*** Opening of Data ***

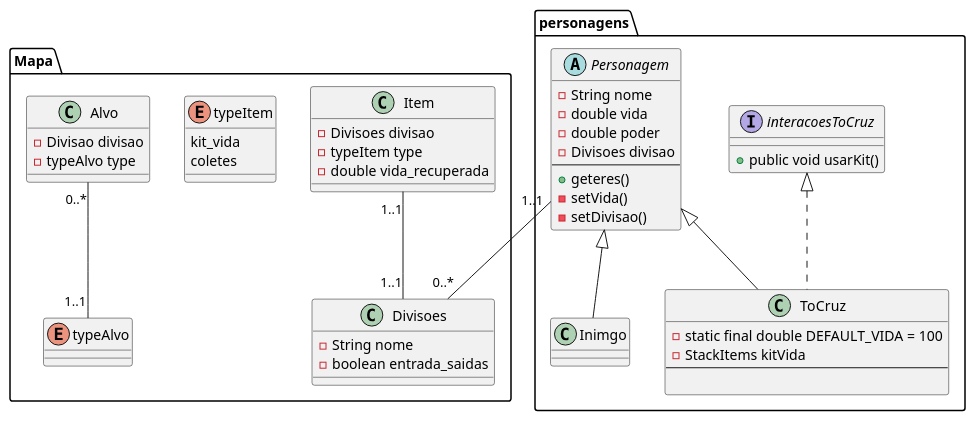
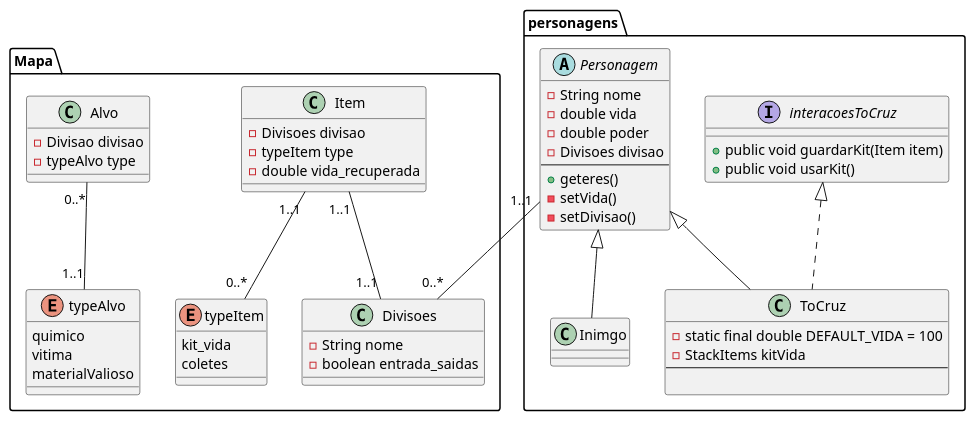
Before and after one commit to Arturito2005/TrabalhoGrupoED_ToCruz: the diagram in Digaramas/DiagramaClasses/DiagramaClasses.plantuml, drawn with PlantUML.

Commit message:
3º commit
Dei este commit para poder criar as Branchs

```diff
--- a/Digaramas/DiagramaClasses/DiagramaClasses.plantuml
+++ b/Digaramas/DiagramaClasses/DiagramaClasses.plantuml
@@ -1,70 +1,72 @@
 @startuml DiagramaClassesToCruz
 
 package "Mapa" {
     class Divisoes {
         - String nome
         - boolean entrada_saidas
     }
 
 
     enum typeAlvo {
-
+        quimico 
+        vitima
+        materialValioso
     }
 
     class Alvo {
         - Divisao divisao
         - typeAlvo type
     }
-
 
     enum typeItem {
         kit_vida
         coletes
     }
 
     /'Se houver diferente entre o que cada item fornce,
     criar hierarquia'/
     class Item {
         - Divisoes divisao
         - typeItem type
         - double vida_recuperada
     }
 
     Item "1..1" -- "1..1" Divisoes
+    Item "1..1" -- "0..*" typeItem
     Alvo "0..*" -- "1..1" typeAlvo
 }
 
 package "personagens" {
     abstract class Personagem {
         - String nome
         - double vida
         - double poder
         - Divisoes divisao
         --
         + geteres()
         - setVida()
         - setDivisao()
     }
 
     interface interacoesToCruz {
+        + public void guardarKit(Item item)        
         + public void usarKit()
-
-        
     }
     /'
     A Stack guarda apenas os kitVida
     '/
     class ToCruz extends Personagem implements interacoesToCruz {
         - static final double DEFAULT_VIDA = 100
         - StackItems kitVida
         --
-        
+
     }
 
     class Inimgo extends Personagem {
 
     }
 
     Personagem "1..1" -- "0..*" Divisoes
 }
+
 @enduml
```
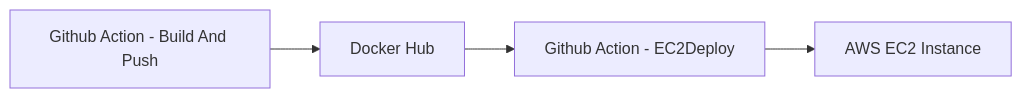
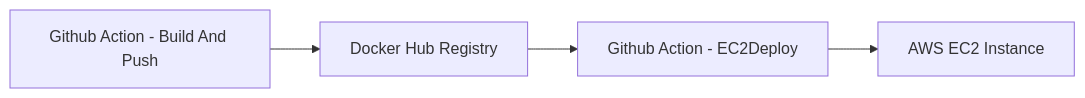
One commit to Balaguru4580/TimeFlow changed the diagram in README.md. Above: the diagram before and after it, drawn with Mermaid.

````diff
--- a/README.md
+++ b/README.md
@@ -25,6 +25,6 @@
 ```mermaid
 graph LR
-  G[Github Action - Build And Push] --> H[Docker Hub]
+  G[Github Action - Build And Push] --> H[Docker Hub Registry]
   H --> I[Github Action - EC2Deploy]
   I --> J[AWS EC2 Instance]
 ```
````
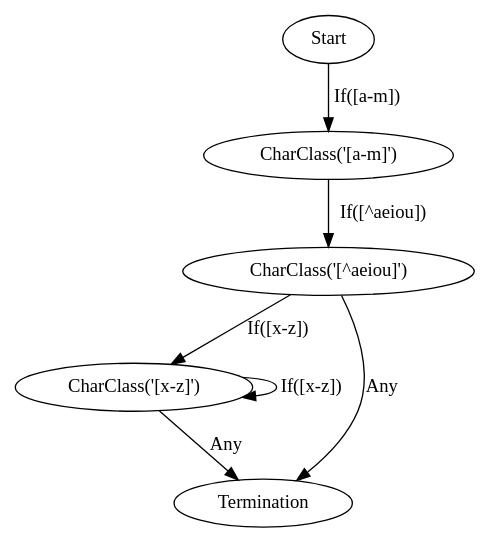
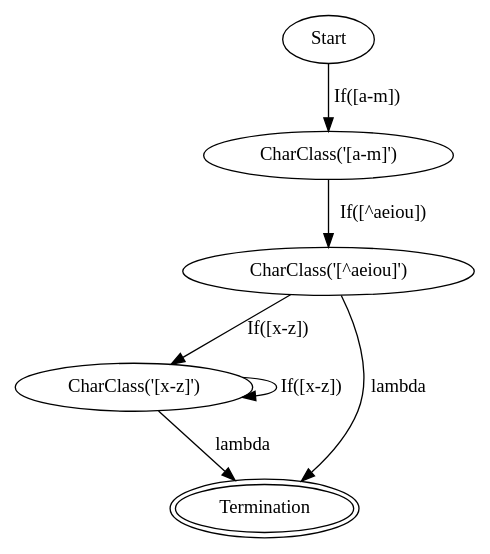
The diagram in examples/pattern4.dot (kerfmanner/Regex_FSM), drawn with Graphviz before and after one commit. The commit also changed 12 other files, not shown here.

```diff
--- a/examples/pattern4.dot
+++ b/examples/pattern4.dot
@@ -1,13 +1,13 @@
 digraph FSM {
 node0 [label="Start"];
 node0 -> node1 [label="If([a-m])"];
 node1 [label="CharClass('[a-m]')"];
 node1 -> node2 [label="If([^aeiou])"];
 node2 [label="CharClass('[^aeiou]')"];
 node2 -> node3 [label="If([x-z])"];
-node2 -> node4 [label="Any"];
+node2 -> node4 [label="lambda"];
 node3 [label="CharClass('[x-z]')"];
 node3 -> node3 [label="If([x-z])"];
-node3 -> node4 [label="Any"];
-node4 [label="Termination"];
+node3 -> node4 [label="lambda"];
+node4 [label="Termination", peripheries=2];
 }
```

*** Close of Data ***
*** Opening of Data ***

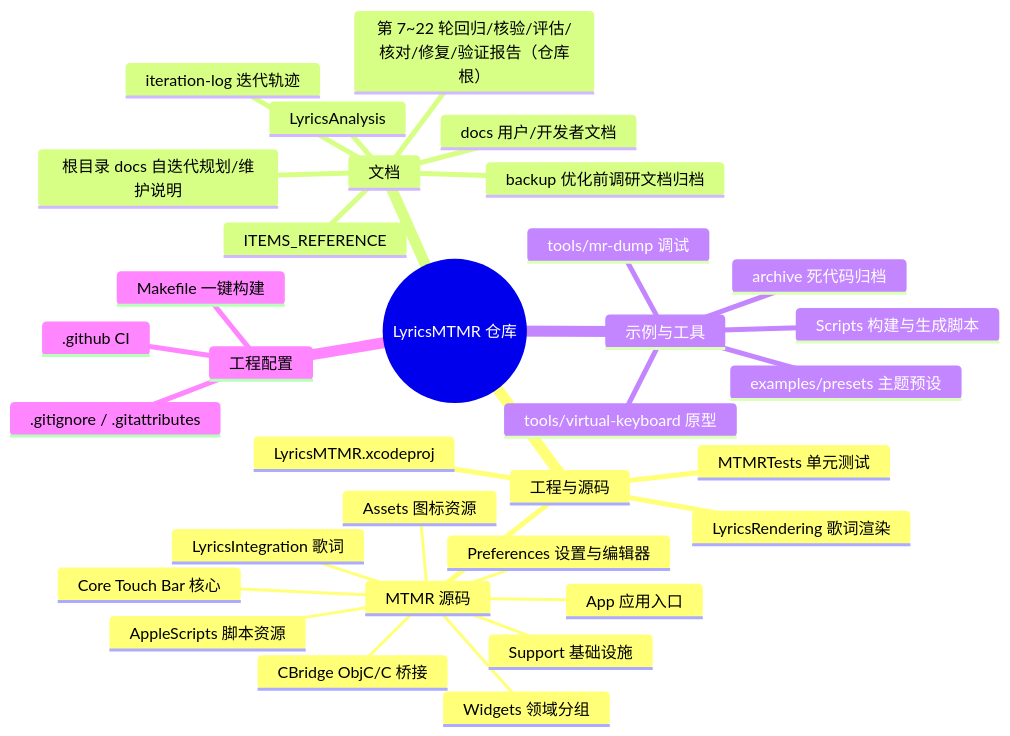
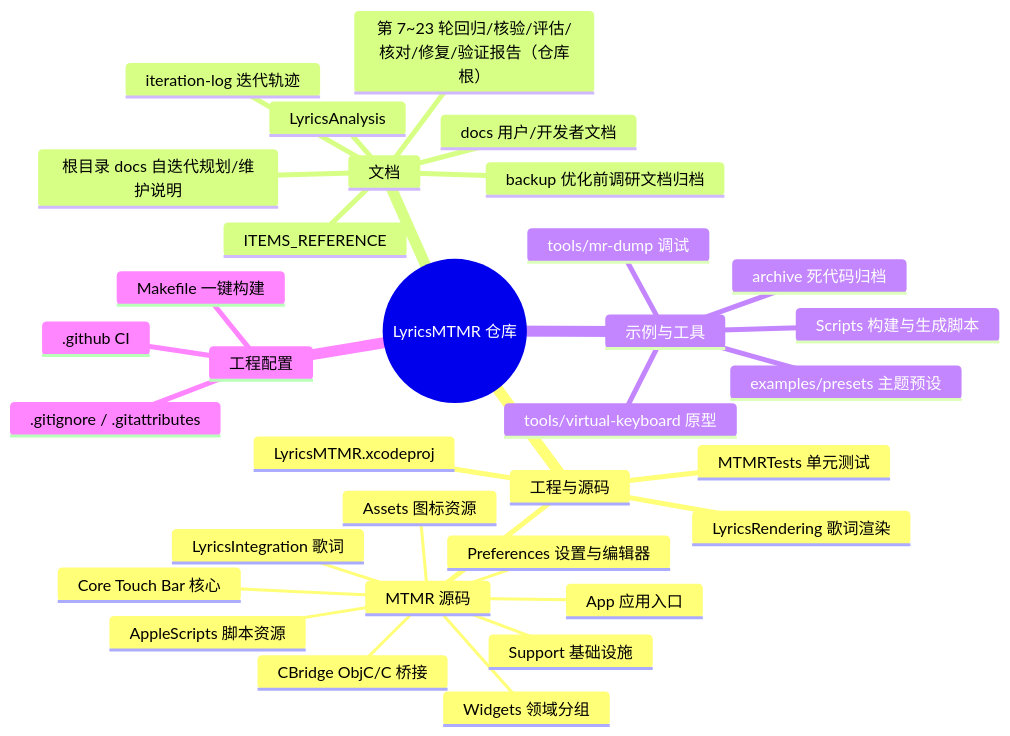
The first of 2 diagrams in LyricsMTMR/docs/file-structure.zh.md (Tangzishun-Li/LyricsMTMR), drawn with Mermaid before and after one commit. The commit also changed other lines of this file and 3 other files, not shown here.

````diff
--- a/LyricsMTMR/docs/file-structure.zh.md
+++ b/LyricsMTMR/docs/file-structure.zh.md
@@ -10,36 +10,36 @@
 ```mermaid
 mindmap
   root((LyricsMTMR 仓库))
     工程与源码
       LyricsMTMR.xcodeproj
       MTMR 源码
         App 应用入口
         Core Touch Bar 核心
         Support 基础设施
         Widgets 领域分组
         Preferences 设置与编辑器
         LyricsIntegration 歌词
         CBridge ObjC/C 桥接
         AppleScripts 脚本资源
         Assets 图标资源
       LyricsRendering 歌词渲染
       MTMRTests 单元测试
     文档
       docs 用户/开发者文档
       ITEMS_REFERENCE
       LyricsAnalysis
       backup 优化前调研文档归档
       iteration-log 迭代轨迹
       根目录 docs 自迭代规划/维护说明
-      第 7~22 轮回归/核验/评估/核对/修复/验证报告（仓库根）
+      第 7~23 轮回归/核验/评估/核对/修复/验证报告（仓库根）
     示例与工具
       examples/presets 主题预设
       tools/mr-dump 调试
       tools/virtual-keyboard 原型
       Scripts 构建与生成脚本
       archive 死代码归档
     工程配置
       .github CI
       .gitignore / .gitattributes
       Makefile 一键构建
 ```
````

*** Close of Data ***

[Problem to solve] Determine how many lines above contain "typeAlvo" as a word or string. Give the number alone.

[Result of this task] 3